As an online publisher, there is nothing like getting a scoop.
Exclusive information is a high value objective that can be leveraged to increase your site's credibility, improve traffic, and boost your search engine ranking.
But securing a scoop is becoming more and more difficult in an age when information is quickly disseminated with a single mouse click. So leaked documents have become an increasingly popular source of exclusive information. However, using leaked materials has dangers and drawbacks, especially for web publishers who lack the legal resources and industry support of a large news outlet.
In 2010, WikiLeaks published thousands of previously classified government documents related to the war in Iraq. Unlike other media reports on Iraq, WikiLeaks' material didn't stem from a Freedom of Information Act request or other public record, but from a leak within the military. As a consequence, issues were raised about the legality of the information that was posted. Although it seems that WikiLeaks is in the clear (for now), they took a beating in the media.
Clearly, leaked information has its place in web publishing. But it's critical for online publishers to carefully assess the issues and to understand what they're in for before they decide to go public with leaked information, whether it comes from a corporation or a government agency.
- Illegally obtained documents. One of your biggest concerns about publishing leaked content should be how your source obtained the information. If the source obtained the information through illegal means, you could be indicted as an accomplice. You should also be aware of the fact that your source will face consequences (e.g. termination) for leaking documents – even if you're legally in the clear.
- Prior restraint issues. It's not uncommon for the government to implement prior restraint mechanisms to limit the publication of information through licensing or temporary restraining orders. Although the courts have a negative view of prior restraint activities, leaked documents have the potential to create substantial legal entanglements related to prior constraint.

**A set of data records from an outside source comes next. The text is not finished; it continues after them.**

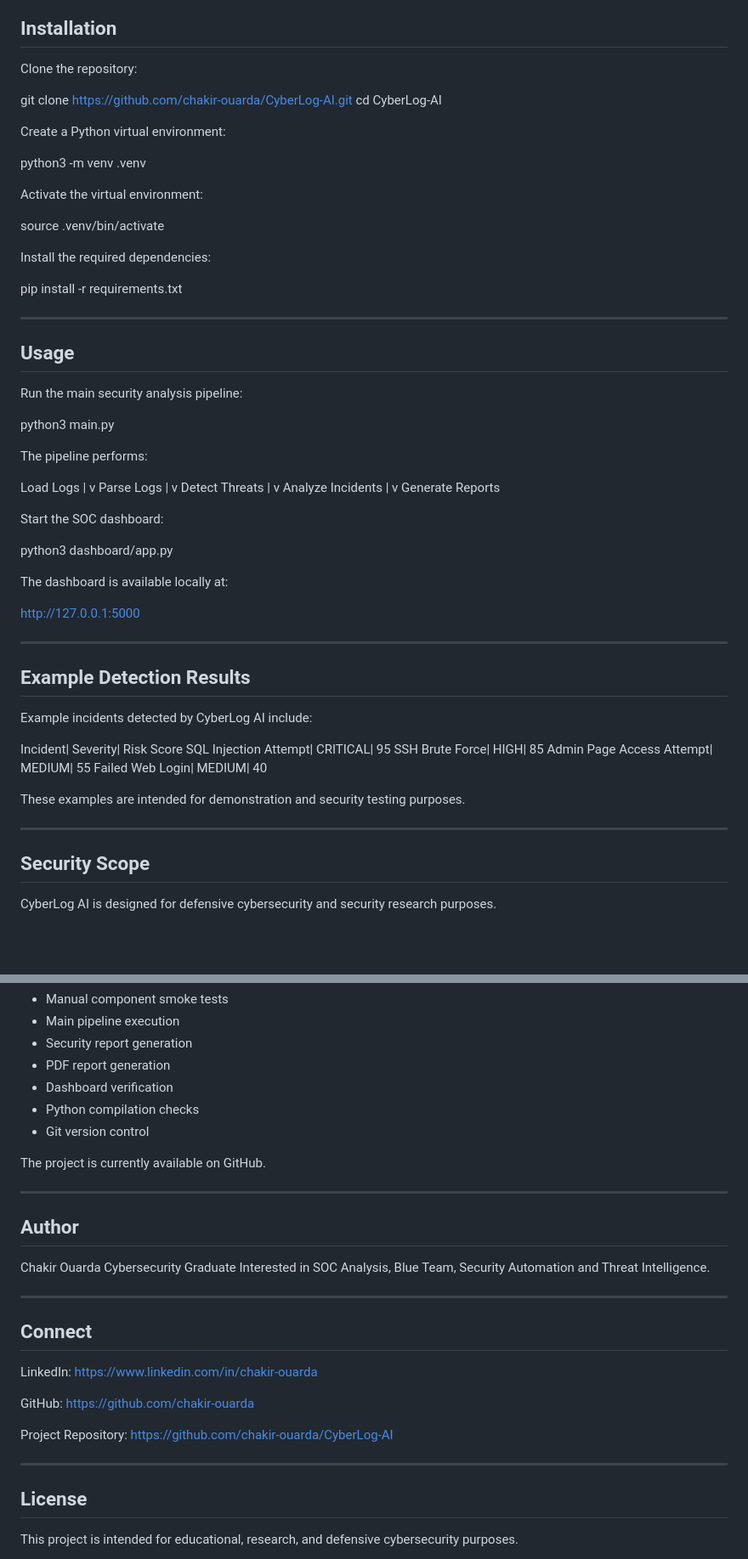
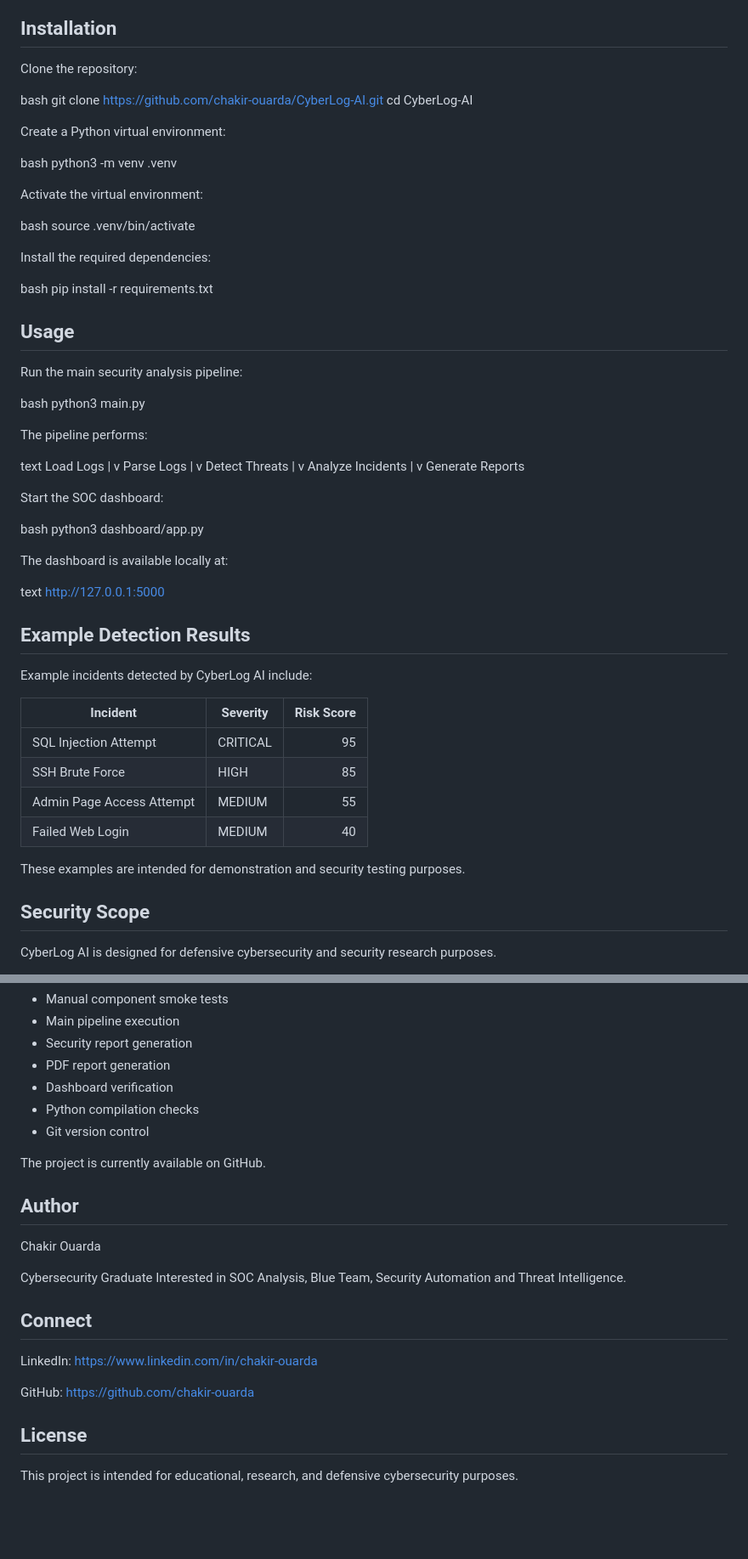
Before and after one commit to chakir-ouarda/CyberLog-AI, a Markdown page: README.md, 2 parts joined by grey strips. Shown at 85% size. GitHub-like rendering; blank space fills up the shorter version.

Commit message:
docs: rebuild professional README

```diff
--- a/README.md
+++ b/README.md
@@ -400,31 +377,40 @@ Git| Version control
 
 Clone the repository:
 
+bash
 git clone https://github.com/chakir-ouarda/CyberLog-AI.git
 cd CyberLog-AI
 
+
 Create a Python virtual environment:
 
+bash
 python3 -m venv .venv
+
 
 Activate the virtual environment:
 
+bash
 source .venv/bin/activate
+
 
 Install the required dependencies:
 
+bash
 pip install -r requirements.txt
 
----
 
 ## Usage
 
 Run the main security analysis pipeline:
 
+bash
 python3 main.py
+
 
 The pipeline performs:
 
+text
 Load Logs
    |
    v
@@ -439,29 +425,31 @@ Analyze Incidents
    v
 Generate Reports
 
+
 Start the SOC dashboard:
 
+bash
 python3 dashboard/app.py
+
 
 The dashboard is available locally at:
 
+text
 http://127.0.0.1:5000
 
----
 
 ## Example Detection Results
 
 Example incidents detected by CyberLog AI include:
 
-Incident| Severity| Risk Score
-SQL Injection Attempt| CRITICAL| 95
-SSH Brute Force| HIGH| 85
-Admin Page Access Attempt| MEDIUM| 55
-Failed Web Login| MEDIUM| 40
+| Incident | Severity | Risk Score |
+|---|---|---:|
+| SQL Injection Attempt | CRITICAL | 95 |
+| SSH Brute Force | HIGH | 85 |
+| Admin Page Access Attempt | MEDIUM | 55 |
+| Failed Web Login | MEDIUM | 40 |
 
 These examples are intended for demonstration and security testing purposes.
-
----
 
 ## Security Scope
 
@@ -542,28 +526,18 @@ The current version has been validated through:
 
 The project is currently available on GitHub.
 
----
-
 ## Author
 
 Chakir Ouarda
+
 Cybersecurity Graduate
 Interested in SOC Analysis, Blue Team, Security Automation and Threat Intelligence.
 
----
-
 ## Connect
 
-LinkedIn:
-https://www.linkedin.com/in/chakir-ouarda
+LinkedIn: https://www.linkedin.com/in/chakir-ouarda
 
-GitHub:
-https://github.com/chakir-ouarda
-
-Project Repository:
-https://github.com/chakir-ouarda/CyberLog-AI
-
----
+GitHub: https://github.com/chakir-ouarda
 
 ## License
 
```
Also changed, not shown: other parts of README.md (+26 -53 lines).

- Shield laws. In some states, traditional journalists have the benefit of shield laws that protect the anonymity of their sources – a helpful tool when publishing leaked material. Bloggers, citizen journalists, and most web publishers don't enjoy the same protection, so it's smart to have a conversation with your attorney before you post leaked content.
- Libel laws. Libel (written defamation) is not protected under the first amendment. If the leaked material contains groundless accusations that damage someone else's reputation, you can (and probably will) be held legally responsible.